§ Exercise details
Start with the first line of the material. Repeat each line exactly through the one that contains "<!DOCTYPE html>".

§ The data
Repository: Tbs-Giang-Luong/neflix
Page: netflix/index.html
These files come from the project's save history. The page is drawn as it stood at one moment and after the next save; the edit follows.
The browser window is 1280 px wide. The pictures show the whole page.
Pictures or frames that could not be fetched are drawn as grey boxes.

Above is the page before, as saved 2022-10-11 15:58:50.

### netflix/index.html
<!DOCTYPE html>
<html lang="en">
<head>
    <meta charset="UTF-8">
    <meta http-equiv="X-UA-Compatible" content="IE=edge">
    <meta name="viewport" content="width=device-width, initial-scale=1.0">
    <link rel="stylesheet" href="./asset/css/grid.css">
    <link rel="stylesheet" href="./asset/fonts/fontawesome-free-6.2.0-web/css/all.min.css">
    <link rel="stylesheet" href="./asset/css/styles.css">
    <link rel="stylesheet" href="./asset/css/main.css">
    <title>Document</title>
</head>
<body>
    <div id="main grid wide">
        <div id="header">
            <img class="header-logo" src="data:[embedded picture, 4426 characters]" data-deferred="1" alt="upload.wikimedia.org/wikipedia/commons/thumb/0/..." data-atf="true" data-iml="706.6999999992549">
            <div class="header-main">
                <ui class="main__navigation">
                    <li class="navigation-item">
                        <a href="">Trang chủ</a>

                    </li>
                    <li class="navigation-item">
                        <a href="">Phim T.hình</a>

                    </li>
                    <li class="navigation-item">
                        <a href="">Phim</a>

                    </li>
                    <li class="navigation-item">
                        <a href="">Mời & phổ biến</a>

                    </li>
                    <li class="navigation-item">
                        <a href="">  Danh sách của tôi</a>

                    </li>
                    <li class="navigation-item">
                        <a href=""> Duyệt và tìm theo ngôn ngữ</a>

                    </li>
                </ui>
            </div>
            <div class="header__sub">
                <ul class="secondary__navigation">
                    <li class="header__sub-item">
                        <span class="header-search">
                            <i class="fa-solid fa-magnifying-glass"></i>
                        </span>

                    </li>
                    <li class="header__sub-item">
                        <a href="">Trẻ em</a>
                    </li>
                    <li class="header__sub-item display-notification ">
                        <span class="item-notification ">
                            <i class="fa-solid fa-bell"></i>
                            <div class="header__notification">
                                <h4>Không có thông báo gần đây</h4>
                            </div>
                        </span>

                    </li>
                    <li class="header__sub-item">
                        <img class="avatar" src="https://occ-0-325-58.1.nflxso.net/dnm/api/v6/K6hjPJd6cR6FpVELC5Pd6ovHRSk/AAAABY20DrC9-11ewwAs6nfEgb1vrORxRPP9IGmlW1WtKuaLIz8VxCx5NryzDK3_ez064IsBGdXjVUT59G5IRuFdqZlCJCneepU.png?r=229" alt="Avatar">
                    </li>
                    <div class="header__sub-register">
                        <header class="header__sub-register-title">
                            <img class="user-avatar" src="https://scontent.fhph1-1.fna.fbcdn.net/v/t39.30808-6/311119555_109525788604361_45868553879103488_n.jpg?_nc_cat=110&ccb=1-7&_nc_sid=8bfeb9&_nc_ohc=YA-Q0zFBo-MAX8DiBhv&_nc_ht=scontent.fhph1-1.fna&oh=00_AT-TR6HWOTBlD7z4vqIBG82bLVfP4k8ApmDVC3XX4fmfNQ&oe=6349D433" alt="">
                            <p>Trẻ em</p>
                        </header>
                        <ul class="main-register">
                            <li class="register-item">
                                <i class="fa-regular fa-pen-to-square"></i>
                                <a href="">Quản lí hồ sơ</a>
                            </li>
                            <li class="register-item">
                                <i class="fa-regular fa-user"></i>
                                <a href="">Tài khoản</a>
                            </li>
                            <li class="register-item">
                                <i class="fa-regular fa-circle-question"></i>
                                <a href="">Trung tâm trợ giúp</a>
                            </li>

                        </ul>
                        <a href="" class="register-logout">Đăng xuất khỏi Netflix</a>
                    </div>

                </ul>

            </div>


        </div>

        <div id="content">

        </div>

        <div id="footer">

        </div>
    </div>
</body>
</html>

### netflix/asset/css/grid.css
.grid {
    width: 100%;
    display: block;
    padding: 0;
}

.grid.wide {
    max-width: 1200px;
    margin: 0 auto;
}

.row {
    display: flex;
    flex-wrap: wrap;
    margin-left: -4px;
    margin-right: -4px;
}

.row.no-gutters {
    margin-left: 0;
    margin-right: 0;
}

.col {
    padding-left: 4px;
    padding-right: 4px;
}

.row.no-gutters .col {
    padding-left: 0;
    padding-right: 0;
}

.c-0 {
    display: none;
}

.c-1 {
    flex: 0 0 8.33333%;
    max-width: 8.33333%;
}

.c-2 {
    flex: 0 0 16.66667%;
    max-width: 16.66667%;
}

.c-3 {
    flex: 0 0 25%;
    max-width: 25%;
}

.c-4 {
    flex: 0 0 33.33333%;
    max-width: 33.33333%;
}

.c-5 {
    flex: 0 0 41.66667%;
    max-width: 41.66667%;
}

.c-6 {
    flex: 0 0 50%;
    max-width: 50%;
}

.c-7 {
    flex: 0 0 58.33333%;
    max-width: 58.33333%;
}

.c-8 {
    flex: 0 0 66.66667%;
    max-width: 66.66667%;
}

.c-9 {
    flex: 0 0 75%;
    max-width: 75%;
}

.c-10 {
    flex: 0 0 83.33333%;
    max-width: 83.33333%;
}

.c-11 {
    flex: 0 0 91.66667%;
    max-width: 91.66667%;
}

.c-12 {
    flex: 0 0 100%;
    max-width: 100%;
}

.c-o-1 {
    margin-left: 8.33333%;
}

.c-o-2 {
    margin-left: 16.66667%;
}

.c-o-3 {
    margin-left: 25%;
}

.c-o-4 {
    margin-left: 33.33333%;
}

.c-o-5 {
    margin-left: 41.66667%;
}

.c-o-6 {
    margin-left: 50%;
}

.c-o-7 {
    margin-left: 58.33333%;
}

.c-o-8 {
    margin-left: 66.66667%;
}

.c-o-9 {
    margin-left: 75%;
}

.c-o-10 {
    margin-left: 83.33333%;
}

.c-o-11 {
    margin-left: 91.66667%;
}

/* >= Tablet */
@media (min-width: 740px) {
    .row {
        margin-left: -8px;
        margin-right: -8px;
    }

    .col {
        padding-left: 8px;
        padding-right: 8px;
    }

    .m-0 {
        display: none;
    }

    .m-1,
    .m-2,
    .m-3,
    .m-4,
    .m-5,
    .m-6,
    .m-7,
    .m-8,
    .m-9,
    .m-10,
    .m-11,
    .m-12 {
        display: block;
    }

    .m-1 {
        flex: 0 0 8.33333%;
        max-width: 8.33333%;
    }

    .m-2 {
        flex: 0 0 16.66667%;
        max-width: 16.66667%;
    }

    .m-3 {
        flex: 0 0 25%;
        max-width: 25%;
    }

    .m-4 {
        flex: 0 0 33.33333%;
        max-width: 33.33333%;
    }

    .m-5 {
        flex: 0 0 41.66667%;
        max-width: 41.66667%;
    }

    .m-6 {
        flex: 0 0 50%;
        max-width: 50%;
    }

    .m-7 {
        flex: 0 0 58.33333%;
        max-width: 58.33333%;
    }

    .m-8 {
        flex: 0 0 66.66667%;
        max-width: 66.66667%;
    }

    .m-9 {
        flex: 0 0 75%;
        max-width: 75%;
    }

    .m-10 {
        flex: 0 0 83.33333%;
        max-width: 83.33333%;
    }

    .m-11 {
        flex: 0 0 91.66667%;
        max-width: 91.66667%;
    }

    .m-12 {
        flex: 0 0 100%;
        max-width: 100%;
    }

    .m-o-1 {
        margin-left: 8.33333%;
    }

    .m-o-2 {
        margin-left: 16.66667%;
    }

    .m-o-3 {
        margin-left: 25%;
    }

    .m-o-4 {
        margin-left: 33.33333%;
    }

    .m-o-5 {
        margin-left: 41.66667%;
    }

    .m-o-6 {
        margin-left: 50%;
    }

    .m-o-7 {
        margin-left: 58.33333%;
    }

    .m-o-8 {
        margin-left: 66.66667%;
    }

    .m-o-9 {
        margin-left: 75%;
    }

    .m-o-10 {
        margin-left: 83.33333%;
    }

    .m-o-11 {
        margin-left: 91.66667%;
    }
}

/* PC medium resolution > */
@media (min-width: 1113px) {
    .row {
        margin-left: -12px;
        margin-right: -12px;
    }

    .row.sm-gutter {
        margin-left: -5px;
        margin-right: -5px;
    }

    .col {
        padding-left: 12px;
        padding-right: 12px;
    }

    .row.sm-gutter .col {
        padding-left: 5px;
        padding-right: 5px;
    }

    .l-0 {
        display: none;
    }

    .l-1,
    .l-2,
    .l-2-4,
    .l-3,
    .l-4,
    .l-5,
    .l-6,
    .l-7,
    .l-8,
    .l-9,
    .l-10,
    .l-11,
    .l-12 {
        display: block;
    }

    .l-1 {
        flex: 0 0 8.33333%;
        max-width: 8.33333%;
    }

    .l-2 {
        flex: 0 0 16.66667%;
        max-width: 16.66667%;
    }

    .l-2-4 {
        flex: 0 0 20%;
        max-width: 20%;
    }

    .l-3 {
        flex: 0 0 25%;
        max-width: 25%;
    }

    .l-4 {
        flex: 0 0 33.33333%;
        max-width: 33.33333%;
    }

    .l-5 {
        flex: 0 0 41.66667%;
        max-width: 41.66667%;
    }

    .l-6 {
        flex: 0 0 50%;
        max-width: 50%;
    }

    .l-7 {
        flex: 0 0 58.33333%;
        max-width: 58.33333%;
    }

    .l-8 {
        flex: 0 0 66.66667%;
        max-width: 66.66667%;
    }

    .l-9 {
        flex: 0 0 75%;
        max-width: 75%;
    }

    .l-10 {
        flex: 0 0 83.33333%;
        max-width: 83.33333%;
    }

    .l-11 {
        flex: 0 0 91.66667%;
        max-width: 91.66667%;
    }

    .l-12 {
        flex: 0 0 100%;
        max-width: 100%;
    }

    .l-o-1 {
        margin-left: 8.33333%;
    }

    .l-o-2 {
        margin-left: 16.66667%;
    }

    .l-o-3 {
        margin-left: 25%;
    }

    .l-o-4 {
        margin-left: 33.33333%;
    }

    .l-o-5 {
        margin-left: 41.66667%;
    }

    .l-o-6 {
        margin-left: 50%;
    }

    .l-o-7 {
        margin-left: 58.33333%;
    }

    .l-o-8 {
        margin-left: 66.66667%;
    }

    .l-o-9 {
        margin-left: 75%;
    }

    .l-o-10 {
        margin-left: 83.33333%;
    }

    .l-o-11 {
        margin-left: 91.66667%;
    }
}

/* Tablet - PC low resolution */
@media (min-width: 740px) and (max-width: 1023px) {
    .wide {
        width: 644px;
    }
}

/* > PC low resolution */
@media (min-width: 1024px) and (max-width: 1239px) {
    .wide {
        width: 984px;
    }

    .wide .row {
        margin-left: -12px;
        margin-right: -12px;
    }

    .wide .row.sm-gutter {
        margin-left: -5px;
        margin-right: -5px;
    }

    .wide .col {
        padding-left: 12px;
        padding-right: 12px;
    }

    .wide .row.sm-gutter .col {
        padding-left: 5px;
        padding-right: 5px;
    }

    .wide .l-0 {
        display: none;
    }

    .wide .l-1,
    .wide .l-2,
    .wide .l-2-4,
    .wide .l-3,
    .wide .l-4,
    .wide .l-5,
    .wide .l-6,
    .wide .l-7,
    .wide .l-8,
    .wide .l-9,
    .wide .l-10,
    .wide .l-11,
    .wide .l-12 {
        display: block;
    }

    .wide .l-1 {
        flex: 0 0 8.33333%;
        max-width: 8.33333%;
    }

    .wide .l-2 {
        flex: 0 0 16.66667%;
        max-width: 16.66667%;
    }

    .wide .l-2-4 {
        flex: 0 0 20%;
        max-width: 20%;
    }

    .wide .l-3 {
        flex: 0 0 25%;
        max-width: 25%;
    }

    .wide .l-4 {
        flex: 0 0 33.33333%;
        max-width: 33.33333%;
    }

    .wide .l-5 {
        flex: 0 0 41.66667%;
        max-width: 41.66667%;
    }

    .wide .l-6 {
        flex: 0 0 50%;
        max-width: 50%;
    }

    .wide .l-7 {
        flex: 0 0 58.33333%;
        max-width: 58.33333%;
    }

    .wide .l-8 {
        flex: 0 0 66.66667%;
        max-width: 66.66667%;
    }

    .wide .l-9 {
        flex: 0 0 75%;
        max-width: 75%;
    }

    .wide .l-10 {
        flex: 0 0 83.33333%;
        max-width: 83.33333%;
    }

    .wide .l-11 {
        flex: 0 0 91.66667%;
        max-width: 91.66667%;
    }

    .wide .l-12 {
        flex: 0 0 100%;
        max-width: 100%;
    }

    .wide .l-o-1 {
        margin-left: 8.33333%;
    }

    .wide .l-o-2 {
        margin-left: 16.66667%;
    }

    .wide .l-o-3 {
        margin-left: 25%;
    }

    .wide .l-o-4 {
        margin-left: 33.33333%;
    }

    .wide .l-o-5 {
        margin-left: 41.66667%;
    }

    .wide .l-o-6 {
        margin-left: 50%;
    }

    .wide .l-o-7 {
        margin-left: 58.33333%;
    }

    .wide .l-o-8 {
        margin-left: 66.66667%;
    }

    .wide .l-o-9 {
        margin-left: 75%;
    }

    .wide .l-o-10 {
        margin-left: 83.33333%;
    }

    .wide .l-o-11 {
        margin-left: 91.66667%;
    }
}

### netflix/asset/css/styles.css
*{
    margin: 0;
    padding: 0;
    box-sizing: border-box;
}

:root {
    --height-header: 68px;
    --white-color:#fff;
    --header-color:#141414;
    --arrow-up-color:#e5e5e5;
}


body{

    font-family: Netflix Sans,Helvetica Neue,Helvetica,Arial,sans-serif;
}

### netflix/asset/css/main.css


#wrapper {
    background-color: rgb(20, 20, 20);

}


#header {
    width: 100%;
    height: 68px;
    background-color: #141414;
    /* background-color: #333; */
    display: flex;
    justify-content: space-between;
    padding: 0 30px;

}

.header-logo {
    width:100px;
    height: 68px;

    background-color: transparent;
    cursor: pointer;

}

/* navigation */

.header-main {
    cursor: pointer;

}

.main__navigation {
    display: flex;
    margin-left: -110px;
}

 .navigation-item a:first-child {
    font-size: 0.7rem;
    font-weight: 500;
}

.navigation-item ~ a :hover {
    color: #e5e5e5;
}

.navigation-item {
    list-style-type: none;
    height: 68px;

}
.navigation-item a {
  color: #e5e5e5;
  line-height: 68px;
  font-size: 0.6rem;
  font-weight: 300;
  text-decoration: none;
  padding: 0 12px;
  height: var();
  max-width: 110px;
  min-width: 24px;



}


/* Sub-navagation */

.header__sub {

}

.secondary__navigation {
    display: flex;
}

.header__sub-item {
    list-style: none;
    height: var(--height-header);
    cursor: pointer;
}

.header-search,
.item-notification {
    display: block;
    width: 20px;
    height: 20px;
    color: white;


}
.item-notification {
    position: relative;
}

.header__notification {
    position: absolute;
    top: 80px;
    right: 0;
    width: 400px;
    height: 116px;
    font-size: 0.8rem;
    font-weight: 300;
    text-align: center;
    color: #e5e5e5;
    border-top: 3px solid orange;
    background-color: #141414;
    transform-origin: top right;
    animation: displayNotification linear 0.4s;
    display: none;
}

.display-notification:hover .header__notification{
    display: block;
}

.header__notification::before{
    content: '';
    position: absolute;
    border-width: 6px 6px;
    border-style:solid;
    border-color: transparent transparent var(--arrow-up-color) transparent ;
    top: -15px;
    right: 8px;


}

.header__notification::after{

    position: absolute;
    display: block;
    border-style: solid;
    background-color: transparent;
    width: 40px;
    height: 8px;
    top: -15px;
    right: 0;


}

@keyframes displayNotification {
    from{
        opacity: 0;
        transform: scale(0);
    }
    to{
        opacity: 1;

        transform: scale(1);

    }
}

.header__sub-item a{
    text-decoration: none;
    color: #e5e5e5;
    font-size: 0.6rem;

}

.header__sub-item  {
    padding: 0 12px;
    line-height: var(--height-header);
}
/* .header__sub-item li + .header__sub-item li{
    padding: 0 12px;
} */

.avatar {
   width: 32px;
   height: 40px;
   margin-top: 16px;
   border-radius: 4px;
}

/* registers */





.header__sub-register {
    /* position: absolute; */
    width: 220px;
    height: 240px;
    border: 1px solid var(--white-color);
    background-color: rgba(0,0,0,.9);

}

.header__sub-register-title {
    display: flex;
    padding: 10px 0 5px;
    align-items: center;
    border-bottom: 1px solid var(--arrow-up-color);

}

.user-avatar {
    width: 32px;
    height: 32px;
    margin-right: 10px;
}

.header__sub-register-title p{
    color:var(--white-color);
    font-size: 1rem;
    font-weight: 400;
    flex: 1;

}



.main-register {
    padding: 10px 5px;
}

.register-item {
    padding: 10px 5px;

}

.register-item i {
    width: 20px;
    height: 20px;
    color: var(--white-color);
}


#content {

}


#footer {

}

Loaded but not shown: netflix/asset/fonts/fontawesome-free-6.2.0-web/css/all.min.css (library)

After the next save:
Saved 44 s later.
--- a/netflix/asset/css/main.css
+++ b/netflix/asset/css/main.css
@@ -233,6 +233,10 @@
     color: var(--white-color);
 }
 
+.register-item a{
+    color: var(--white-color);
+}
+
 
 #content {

§ Solution to the exercise
Repository: Tbs-Giang-Luong/neflix
Page: netflix/index.html
These files come from the project's save history. The page is drawn as it stood at one moment and after the next save; the edit follows.
The browser window is 1280 px wide. The pictures show the whole page.
Pictures or frames that could not be fetched are drawn as grey boxes.

Above is the page before, as saved 2022-10-11 15:58:50.

### netflix/index.html
<!DOCTYPE html>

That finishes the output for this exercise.